Whether it’s a discount for a product on Twitter or an event announcement on Facebook, social media sites are playing a pivotal role in helping small businesses weather out this tough economy. Local companies are using Twitter, Facebook and to some extent Myspace, YouTube and Flickr as low-cost options to communicate with customers who, in turn, have spread the word.
Facebook and Twitter are proving to be the most popular choice for businesses and entrepreneurs to connect with fans and build clientele. Being free and interactive, social media is an ideal alternative for those unable to spend on large advertising campaigns. “I used Twitter quite often and I get several new customers a week because of it,” said Christine Silver, co-owner of Tapas Downtown. “I truly enjoy letting fans know of new dishes and events through tweeting.” Interacting with fans is also an aspect that business owners Charmaine Yu and Jennifer Ketels take pleasure in engaging. Yu is the owner of the Sweetspot in Redding, a sweet dessert shop of such delicacies as gelato and cupcakes, which opened two years ago.

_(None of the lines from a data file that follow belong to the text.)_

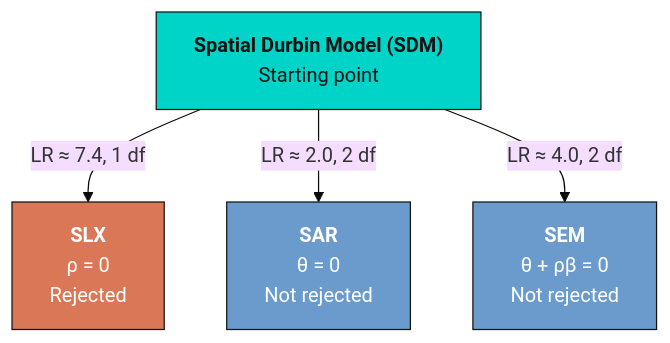
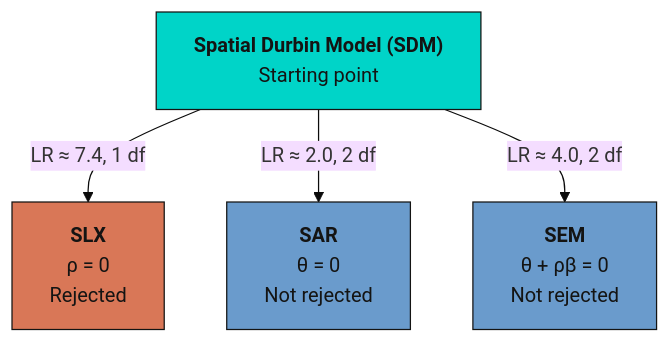
Before and after one commit to cmg777/starter-academic-v501: the third of 3 diagrams in content/post/stata_sp_regression_cross_section/index.md, drawn with Mermaid (base theme). The commit also changed other lines of this file and 67 other files, not shown here.

First line of the commit message:
fix(mermaid): readable diagram text in both themes across the site

````diff
--- a/content/post/stata_sp_regression_cross_section/index.md
+++ b/content/post/stata_sp_regression_cross_section/index.md
@@ -775,16 +775,16 @@
 ```mermaid
 graph TD
     SDM["<b>Spatial Durbin Model (SDM)</b><br/>Starting point"]
     SLX["<b>SLX</b><br/>ρ = 0<br/>Rejected"]
     SAR["<b>SAR</b><br/>θ = 0<br/>Not rejected"]
     SEM["<b>SEM</b><br/>θ + ρβ = 0<br/>Not rejected"]
 
     SDM -->|"LR ≈ 7.4, 1 df"| SLX
     SDM -->|"LR ≈ 2.0, 2 df"| SAR
     SDM -->|"LR ≈ 4.0, 2 df"| SEM
 
     style SDM fill:#00d4c8,stroke:#141413,color:#141413
-    style SLX fill:#d97757,stroke:#141413,color:#fff
-    style SAR fill:#6a9bcc,stroke:#141413,color:#fff
-    style SEM fill:#6a9bcc,stroke:#141413,color:#fff
+    style SLX fill:#d97757,stroke:#141413,color:#141413
+    style SAR fill:#6a9bcc,stroke:#141413,color:#141413
+    style SEM fill:#6a9bcc,stroke:#141413,color:#141413
 ```
````
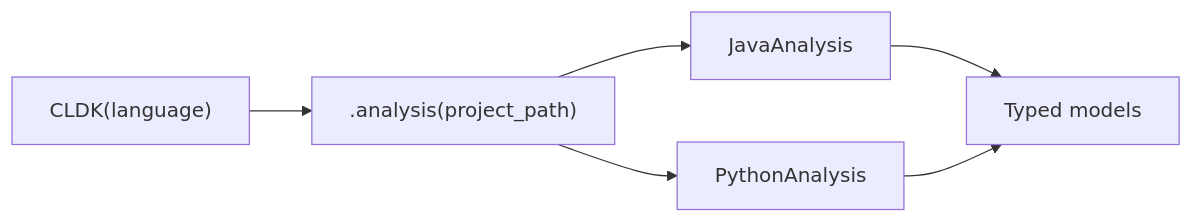
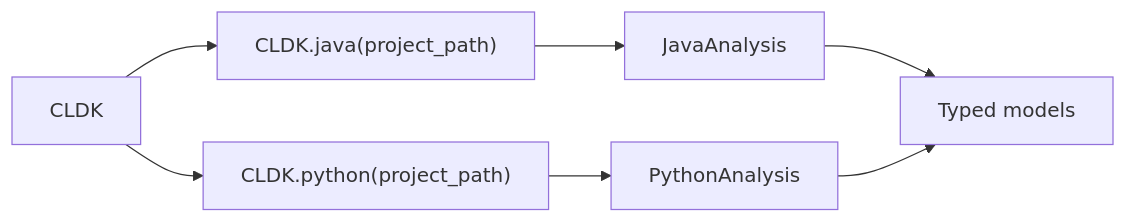
Before and after one commit to codellm-devkit/docs: the diagram in src/content/docs/reference/python-api/core.md, drawn with Mermaid. The commit also changed other lines of this file and 19 other files, not shown here.

````diff
--- a/src/content/docs/reference/python-api/core.md
+++ b/src/content/docs/reference/python-api/core.md
@@ -32,8 +32,9 @@
 ```mermaid
 flowchart LR
-    C["CLDK(language)"] --> A[".analysis(project_path)"]
-    A --> J[JavaAnalysis]
-    A --> P[PythonAnalysis]
+    C["CLDK"] --> JF["CLDK.java(project_path)"]
+    C --> PF["CLDK.python(project_path)"]
+    JF --> J[JavaAnalysis]
+    PF --> P[PythonAnalysis]
     J --> M[Typed models]
     P --> M
 ```
````
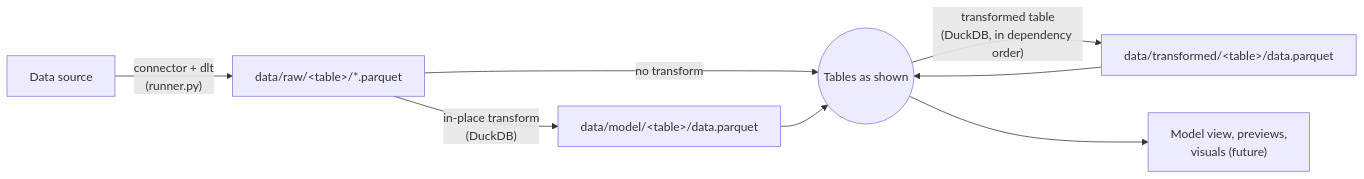
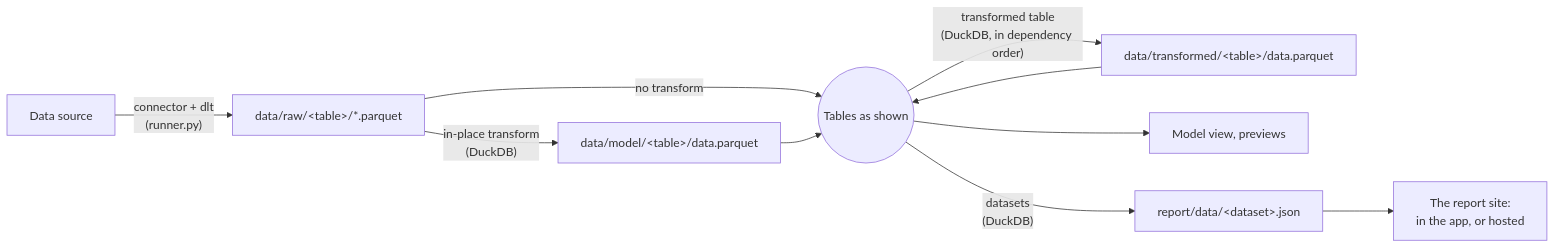
One commit to Elliot11/pawpawbi changed the second of 2 diagrams in docs/architecture.md. Above: the diagram before and after it, drawn with Mermaid. The commit also changed other lines of this file and 32 other files, not shown here.

First line of the commit message:
feat(report): add report site templates and functionality

````diff
--- a/docs/architecture.md
+++ b/docs/architecture.md
@@ -121,10 +123,12 @@
 ```mermaid
 flowchart LR
   SRC["Data source"] -->|"connector + dlt<br/>(runner.py)"| RAW["data/raw/&lt;table&gt;/*.parquet"]
   RAW -->|"in-place transform<br/>(DuckDB)"| MOD["data/model/&lt;table&gt;/data.parquet"]
   RAW -->|"no transform"| CUR(("Tables as shown"))
   MOD --> CUR
   CUR -->|"transformed table<br/>(DuckDB, in dependency order)"| TR["data/transformed/&lt;table&gt;/data.parquet"]
   TR --> CUR
-  CUR --> USE["Model view, previews,<br/>visuals (future)"]
+  CUR --> USE["Model view, previews"]
+  CUR -->|"datasets<br/>(DuckDB)"| SITE["report/data/&lt;dataset&gt;.json"]
+  SITE --> WEB["The report site:<br/>in the app, or hosted"]
 ```
````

Yu feels her sweet boutique has benefited greatly from social media. “Whenever we do events, we post them on Facebook and we get a pretty good turnout,” Yu said. “We recently did one event that brought us in 300 people to our shop.” However, Yu cautions that it takes time to establish a following and she is an avid user of Twitter, Facebook and Myspace.
“When we first started on Twitter, we got an increase but then it slowed down. Now that we are posting events, we get about 15 to 20 new customers per week,” Yu said. “We also get quite a few new visitors who have never heard of us before.” While social media provides an endless variety of ways to communicate with customers, those efforts wouldn’t resonate if there wasn’t a company excited about their products, according to Jennifer Ketels, owner of two U-Top-It frozen yogurt shops on Churn Creek Road and Placer Street, both in Redding.
Ketels started her business about a year ago to cut down on constant traveling from a demanding career and to care for her new baby. “This business has allowed me to be in a small town, raise a family and it’s a good opportunity for me personally and professionally,” said Ketels. She feels that both Twitter and Facebook help business, but not necessarily in building a customer base.
One of the most beneficial advantages these sites can provide is a positive interaction between her and regular patrons. “Our product is primarily for families and I’ve been able to establish a relationship with customers through these social networks,” Ketels said. “A lot of parents are on Facebook and I’ve connected with many of them and made personal relationships.”